Get ready for it….it is shockingly simple…your commitment to it is the only thing necessary to make it a success.


The best way to get your employees to be proactive on a daily basis is to talk to them every day.  Crazy concept I know, but there is a twist.  It is what you say and the consistency of your behavior that will make the difference.  Here is what you can do to improve employee pro-activity.


The consistency of your behavior matters:

If you are in the same building, on the road, or have decentralized employees…no matter where they or you are located, call them at roughly the same time every day, every other day or once a week.  You decide how proactive you want them to be and that is how often you should be calling.  But the consistency your behavior is what is important.  They need to come to expect your call.


Here is what you say when you call, every time you call:

“So…what do you have for me?”  At first there will be silence.  You may get a response like “what are you talking about?”.  Be prepared to push the conversation by asking, “what are today’s updates?”  “What is the status of x, y or z?”  “Tell me something exciting that you are working on.”  By pushing this dialog you will spark a nerve in your employee.  After they give you some update on their day, ask them “Do you need anything from me?”


Make sure you take notes when your employee asks for support:

If they do need something from you, make sure you do it and follow-up with them the next time you call. Lead by example to show the urgency of your work. 


Don’t get pulled into doing all the talking:

Employees have a way of getting their boss to do all the talking, getting updates on things going on above them in the hierarchy.  Don’t get caught up in this trap.  You are calling for one reason.  The call should be short and to the point; your job is to listen, not report to them.


Give out praise for accomplishments:

When your employee gives an update, show your enthusiasm for their work.


Give out silence for their lack of productivity:

When an employee has nothing to report, keep your contact brief, ask a question if you have it from previous updates, and express your interest in a more productive day next time you speak.  Then move on to your next call.

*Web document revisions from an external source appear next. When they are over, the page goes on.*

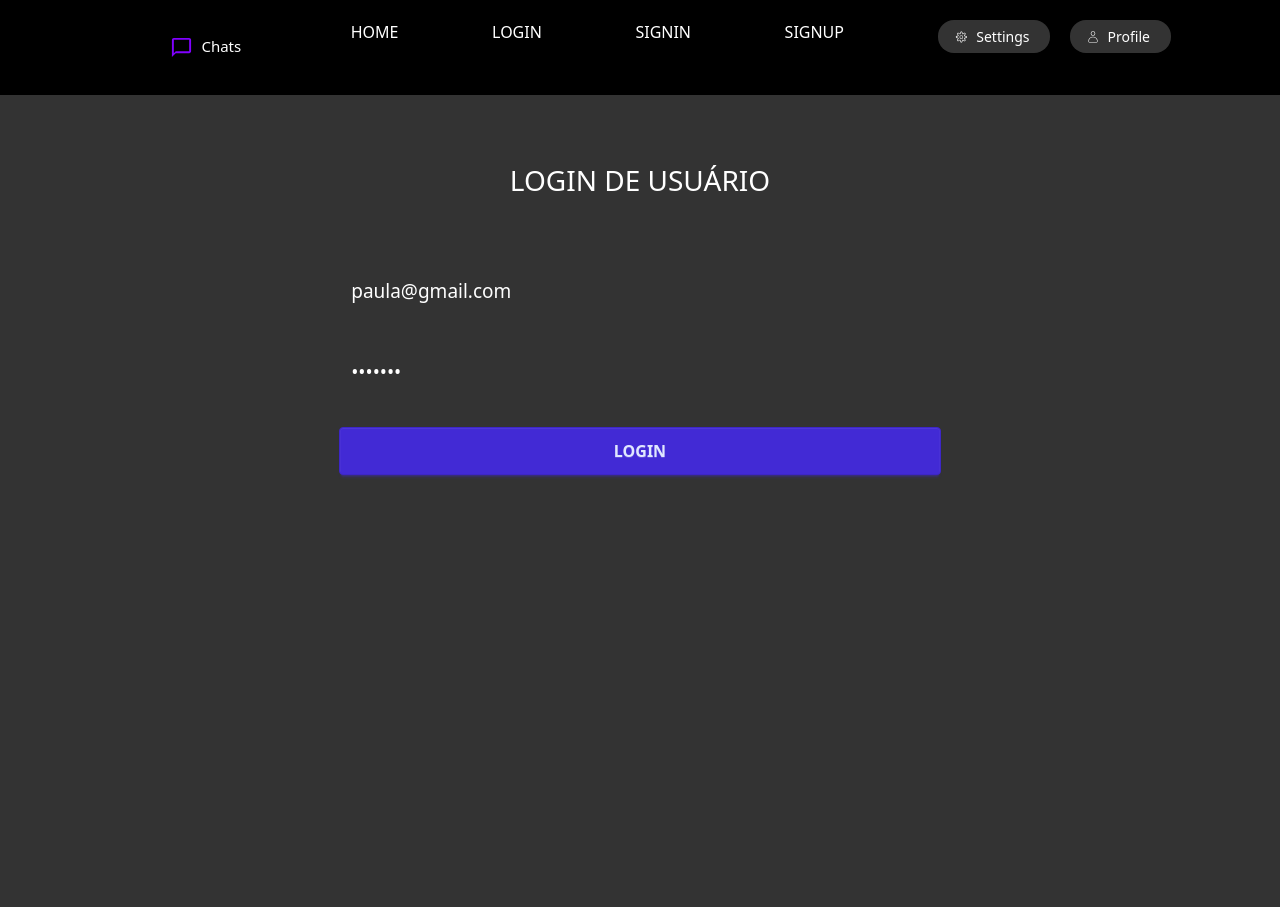
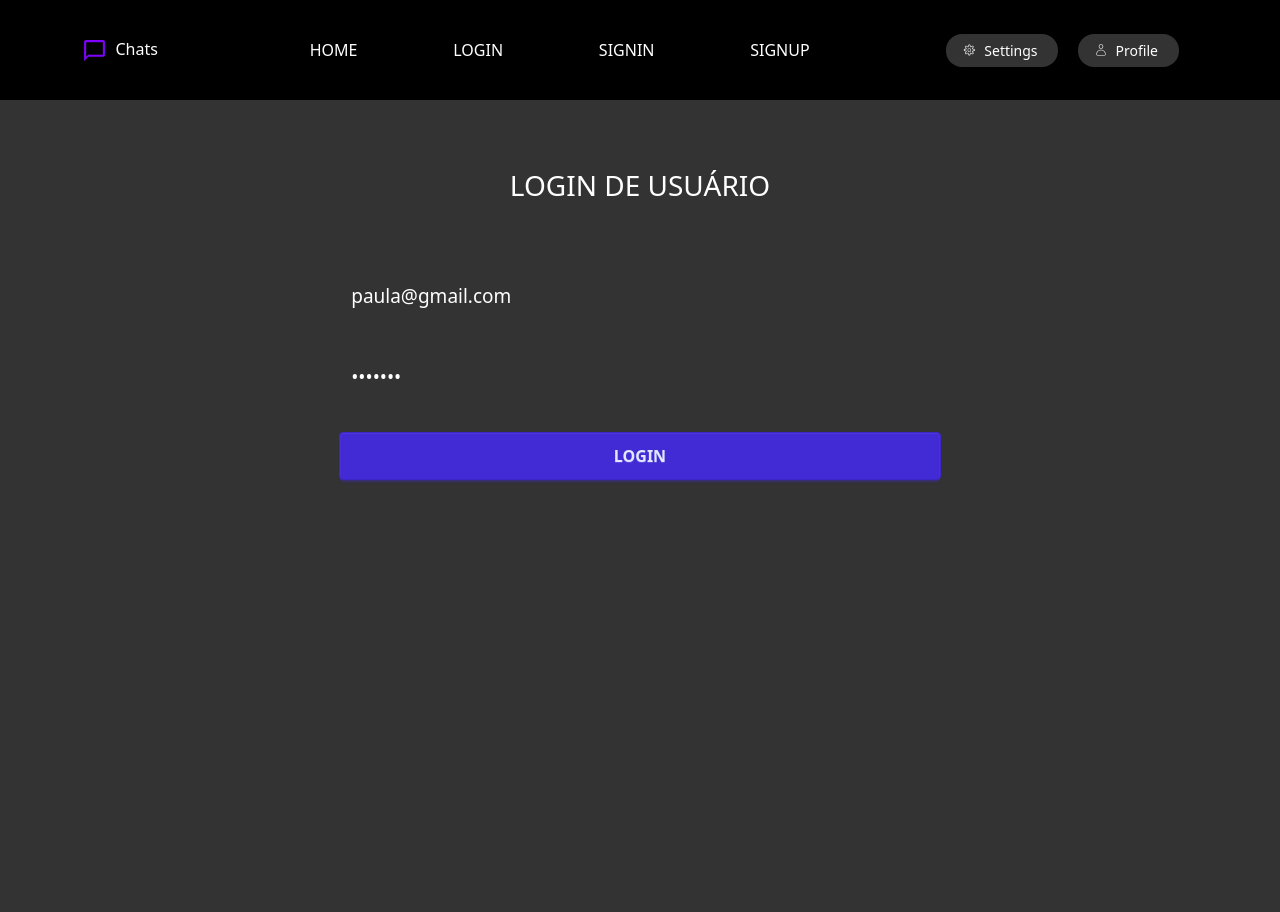
Before and after one commit to GustavoFSProg/chat-mongoose-video-web, a React (Vite) app: page /login in a window 1280 px wide. Built offline with nearby package versions, Linux system fonts and the light colour scheme.

Commit message:
navbar pronto

```diff
--- a/src/components/Navbar/Navbar.jsx
+++ b/src/components/Navbar/Navbar.jsx
@@ -22,24 +22,31 @@ function NavBar() {
   }
 
   return (
-    <div className="flex w-full justify-center h-auto
+    <div className="flex w-full justify-center h-[100px]
+    items-center
     text-white
     bg-black">
     <div  className="flex w-[79%] justify-between
-    p-5
 
+    -h-[50px]
 
-     h-auto bg-black">
+     p-3
+     items-center
+      bg-black">
 
-      <div className="flex hover:bg-[#333333]   p-2 items-center justify-center">
+      <div className="flex hover:bg-[#333333]
+       -ml-[80px]
+      p-2 items-center justify-center">
         <buton type="button" className=" flex  p-2 items-center justify-center cursor-pointer">
 
-        <MdChatBubbleOutline style={{fontSize: '23px', color: '#8000ff'}}/>
-       <span className="text-[15px] ml-2 -mt-[2px]">
+        <MdChatBubbleOutline style={{fontSize: '25px', color: '#8000ff'}}/>
+       <p className="text-[16px] ml-2 -mt-[2px]">
          Chats
-        </span>
+        </p>
         </buton>
       </div>
+      <div className="flex w-[500px] justify-between items center">
+
         <Link to="/">
         HOME
         </Link>
@@ -52,6 +59,7 @@ function NavBar() {
         <Link to="/signup">
         SIGNUP
         </Link>
+      </div>
         <div className="flex w-auto h-auto -mr-[45px]">
 
 
```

Why does this management tactic work?

  • Your employees will start to expect your calls.  
  • They will not want to be in a position were they are not able to respond to you.
  • They will start taking notes of their accomplishments each day, preparing for their briefing and seeking your enthusiastic approvals of their work. 
  • Good employees will become great ones.
  • Poor employees will either move forward or move themselves out of the line of fire.


What are some additional benefits of this tactic?

  • Work will get done faster, without surprises and with more collaboration.
  • You will have the opportunity to coach employees when needed and break down barriers to getting things done outside of their scope of ability.
  • You will be well informed on your department issues when you are talking to your own management.
  • Weekly and monthly reporting will be streamlined and some even eliminated.  Your employees will no longer be adding fluff to reports; results and future actions are all that will be necessary to keep the dialog moving forward.
  • The more efficient you get at this process, the shorter the amount of time it will take to accomplish it and the more productive you will be, as well as your employees.


This management tactic may seem simple, but it takes your determination to make it work.  Try it, be consistent, and make it a part of your routine.  You will see results immediately and over time your employees will appreciate the personal support, the recognition, and the clarity of direction they will gain from your time.


We will continue to add content to our management communities so you can continue to grow your knowledge base and your career.  Here are some community pages that may be of interest to you.
First Time Manager or Supervisor
Middle Manager
Senior Manager
Executive Leadership / General Management


I hope this perspective is helpful to you in your day-to-day life.  Test out these concepts and share your results with us.  Others can benefit from your experiences.  Good luck!

{#/pub/images/lisa5.jpg}Written by Lisa Woods, President ManagingAmericans.com

Lisa is a successful entrepreneur, world-class marketing strategist, and dynamic business leader with more than 20 years experience leading, managing and driving growth. Throughout her career, Lisa has been influential in integration techniques, organizational and cultural overhauls, financial turnarounds and developing employees into exceptional leaders, results driven managers and passionate team contributors.


Do you have a question for Lisa?  Post it in our Executive Leadership Community, she will be happy to help: Ask an Expert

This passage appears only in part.